<<<<
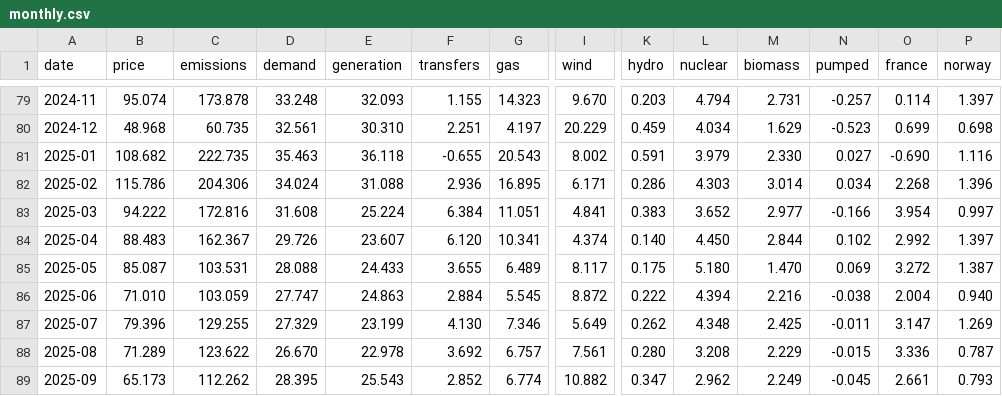
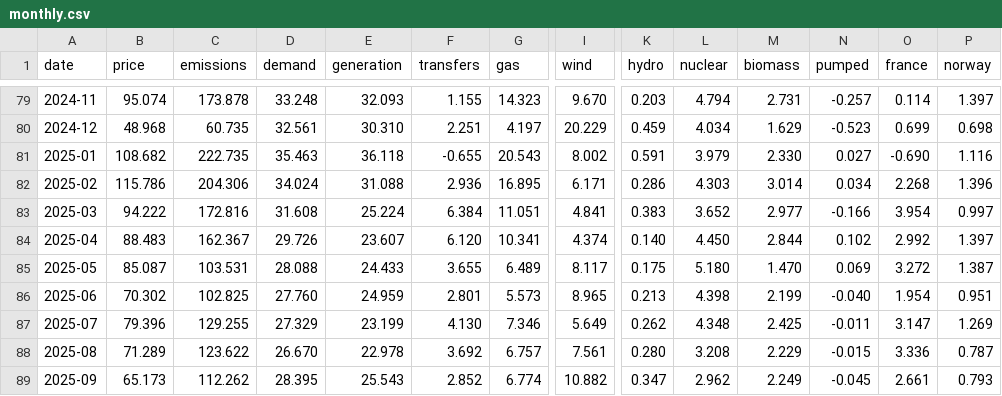
Before and after one commit to jameswestgate/national-grid-live-tools, a CSV file: data/monthly.csv, drawn as a sheet; only a part is shown, gaps mark what is left out; the diff covers the shown part only; the diff names each change by its address in the sheet, - before the commit and + after, or states it on an @@ line.

```diff
--- a/data/monthly.csv
+++ b/data/monthly.csv
-B86 (price): 71.010
+B86 (price): 70.302
-C86 (emissions): 103.059
+C86 (emissions): 102.825
-D86 (demand): 27.747
+D86 (demand): 27.760
-E86 (generation): 24.863
+E86 (generation): 24.959
-F86 (transfers): 2.884
+F86 (transfers): 2.801
-G86 (gas): 5.545
+G86 (gas): 5.573
-I86 (wind): 8.872
+I86 (wind): 8.965
-K86 (hydro): 0.222
+K86 (hydro): 0.213
-L86 (nuclear): 4.394
+L86 (nuclear): 4.398
-M86 (biomass): 2.216
+M86 (biomass): 2.199
-N86 (pumped): -0.038
+N86 (pumped): -0.040
-O86 (france): 2.004
+O86 (france): 1.954
-P86 (norway): 0.940
+P86 (norway): 0.951
```
Also changed, not shown: 4 edited cells elsewhere in this file, data/daily.csv, 2 other files.
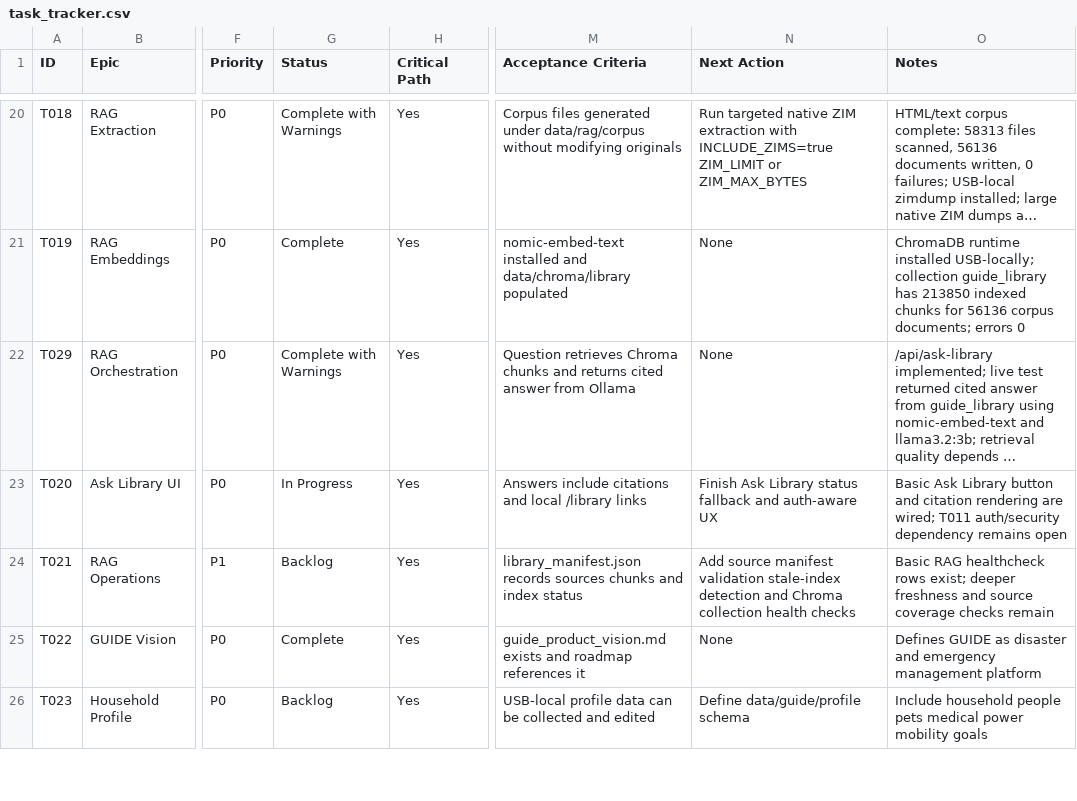
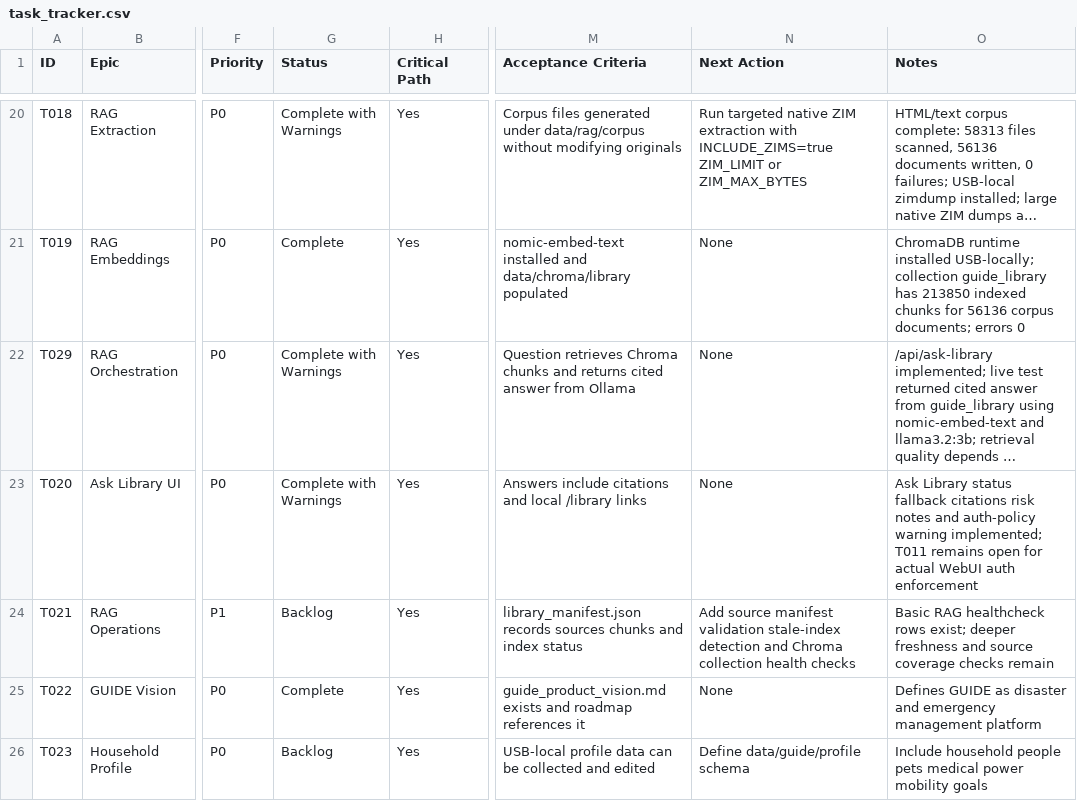
Before and after one commit to adcwrk/guide_stick, a CSV file: tracker/task_tracker.csv, drawn as a sheet; only a part is shown, gaps mark what is left out; long unchanged cells end in …; the diff names each change by its address in the sheet, - before the commit and + after, or states it on an @@ line.

```diff
--- a/tracker/task_tracker.csv
+++ b/tracker/task_tracker.csv
-G23 (Status): In Progress
+G23 (Status): Complete with Warnings
-N23 (Next Action): Finish Ask Library status fallback and auth-aware UX
+N23 (Next Action): None
-O23 (Notes): Basic Ask Library button and citation rendering are wired; T011 auth/security dependency remains open
+O23 (Notes): Ask Library status fallback citations risk notes and auth-policy warning implemented; T011 remains open for actual WebUI auth enforcement
```
Also changed, not shown: 6 other files.
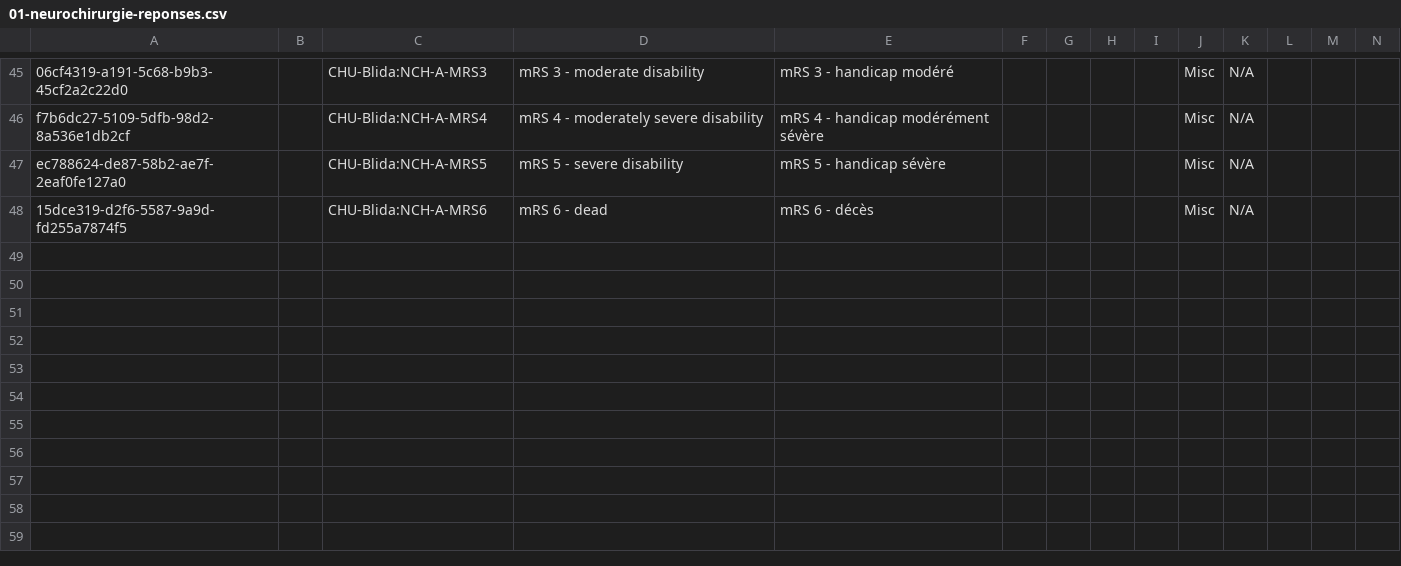
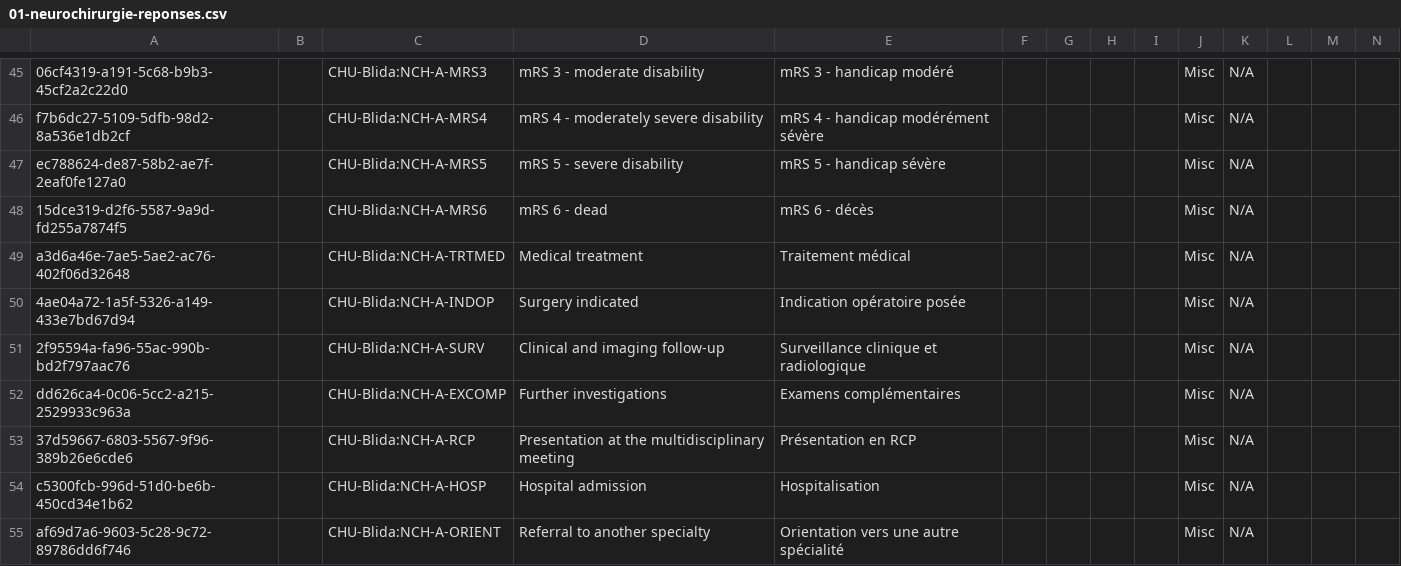
Before and after one commit to Yassine-hn/OpenMrs-EMR, a CSV file: config/backend/concepts/chu-blida/01-neurochirurgie-reponses.csv, drawn as a sheet; only a part is shown, gaps mark what is left out; rows hold the shown columns only; the diff names each change by its address in the sheet, - before the commit and + after, or states it on an @@ line.

```diff
--- a/config/backend/concepts/chu-blida/01-neurochirurgie-reponses.csv
+++ b/config/backend/concepts/chu-blida/01-neurochirurgie-reponses.csv
+row 49: a3d6a46e-7ae5-5ae2-ac76-402f06d32648 |  | CHU-Blida:NCH-A-TRTMED | Medical treatment | Traitement médical |  |  |  |  | Misc | N/A
+row 50: 4ae04a72-1a5f-5326-a149-433e7bd67d94 |  | CHU-Blida:NCH-A-INDOP | Surgery indicated | Indication opératoire posée |  |  |  |  | Misc | N/A
+row 51: 2f95594a-fa96-55ac-990b-bd2f797aac76 |  | CHU-Blida:NCH-A-SURV | Clinical and imaging follow-up | Surveillance clinique et radiologique |  |  |  |  | Misc | N/A
+row 52: dd626ca4-0c06-5cc2-a215-2529933c963a |  | CHU-Blida:NCH-A-EXCOMP | Further investigations | Examens complémentaires |  |  |  |  | Misc | N/A
+row 53: 37d59667-6803-5567-9f96-389b26e6cde6 |  | CHU-Blida:NCH-A-RCP | Presentation at the multidisciplinary meeting | Présentation en RCP |  |  |  |  | Misc | N/A
+row 54: c5300fcb-996d-51d0-be6b-450cd34e1b62 |  | CHU-Blida:NCH-A-HOSP | Hospital admission | Hospitalisation |  |  |  |  | Misc | N/A
+row 55: af69d7a6-9603-5c28-9c72-89786dd6f746 |  | CHU-Blida:NCH-A-ORIENT | Referral to another specialty | Orientation vers une autre spécialité |  |  |  |  | Misc | N/A
```
Also changed, not shown: config/backend/encountertypes/chu-blida/encountertypes.csv, 9 other files.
>>>>
Problem description:
All text in the material above must be written out exactly; the images are to be skipped.

Answer box:
Before and after one commit to jameswestgate/national-grid-live-tools, a CSV file: data/monthly.csv, drawn as a sheet; only a part is shown, gaps mark what is left out; the diff covers the shown part only; the diff names each change by its address in the sheet, - before the commit and + after, or states it on an @@ line.

```diff
--- a/data/monthly.csv
+++ b/data/monthly.csv
-B86 (price): 71.010
+B86 (price): 70.302
-C86 (emissions): 103.059
+C86 (emissions): 102.825
-D86 (demand): 27.747
+D86 (demand): 27.760
-E86 (generation): 24.863
+E86 (generation): 24.959
-F86 (transfers): 2.884
+F86 (transfers): 2.801
-G86 (gas): 5.545
+G86 (gas): 5.573
-I86 (wind): 8.872
+I86 (wind): 8.965
-K86 (hydro): 0.222
+K86 (hydro): 0.213
-L86 (nuclear): 4.394
+L86 (nuclear): 4.398
-M86 (biomass): 2.216
+M86 (biomass): 2.199
-N86 (pumped): -0.038
+N86 (pumped): -0.040
-O86 (france): 2.004
+O86 (france): 1.954
-P86 (norway): 0.940
+P86 (norway): 0.951
```
Also changed, not shown: 4 edited cells elsewhere in this file, data/daily.csv, 2 other files.
Before and after one commit to adcwrk/guide_stick, a CSV file: tracker/task_tracker.csv, drawn as a sheet; only a part is shown, gaps mark what is left out; long unchanged cells end in …; the diff names each change by its address in the sheet, - before the commit and + after, or states it on an @@ line.

```diff
--- a/tracker/task_tracker.csv
+++ b/tracker/task_tracker.csv
-G23 (Status): In Progress
+G23 (Status): Complete with Warnings
-N23 (Next Action): Finish Ask Library status fallback and auth-aware UX
+N23 (Next Action): None
-O23 (Notes): Basic Ask Library button and citation rendering are wired; T011 auth/security dependency remains open
+O23 (Notes): Ask Library status fallback citations risk notes and auth-policy warning implemented; T011 remains open for actual WebUI auth enforcement
```
Also changed, not shown: 6 other files.
Before and after one commit to Yassine-hn/OpenMrs-EMR, a CSV file: config/backend/concepts/chu-blida/01-neurochirurgie-reponses.csv, drawn as a sheet; only a part is shown, gaps mark what is left out; rows hold the shown columns only; the diff names each change by its address in the sheet, - before the commit and + after, or states it on an @@ line.

```diff
--- a/config/backend/concepts/chu-blida/01-neurochirurgie-reponses.csv
+++ b/config/backend/concepts/chu-blida/01-neurochirurgie-reponses.csv
+row 49: a3d6a46e-7ae5-5ae2-ac76-402f06d32648 |  | CHU-Blida:NCH-A-TRTMED | Medical treatment | Traitement médical |  |  |  |  | Misc | N/A
+row 50: 4ae04a72-1a5f-5326-a149-433e7bd67d94 |  | CHU-Blida:NCH-A-INDOP | Surgery indicated | Indication opératoire posée |  |  |  |  | Misc | N/A
+row 51: 2f95594a-fa96-55ac-990b-bd2f797aac76 |  | CHU-Blida:NCH-A-SURV | Clinical and imaging follow-up | Surveillance clinique et radiologique |  |  |  |  | Misc | N/A
+row 52: dd626ca4-0c06-5cc2-a215-2529933c963a |  | CHU-Blida:NCH-A-EXCOMP | Further investigations | Examens complémentaires |  |  |  |  | Misc | N/A
+row 53: 37d59667-6803-5567-9f96-389b26e6cde6 |  | CHU-Blida:NCH-A-RCP | Presentation at the multidisciplinary meeting | Présentation en RCP |  |  |  |  | Misc | N/A
+row 54: c5300fcb-996d-51d0-be6b-450cd34e1b62 |  | CHU-Blida:NCH-A-HOSP | Hospital admission | Hospitalisation |  |  |  |  | Misc | N/A
+row 55: af69d7a6-9603-5c28-9c72-89786dd6f746 |  | CHU-Blida:NCH-A-ORIENT | Referral to another specialty | Orientation vers une autre spécialité |  |  |  |  | Misc | N/A
```
Also changed, not shown: config/backend/encountertypes/chu-blida/encountertypes.csv, 9 other files.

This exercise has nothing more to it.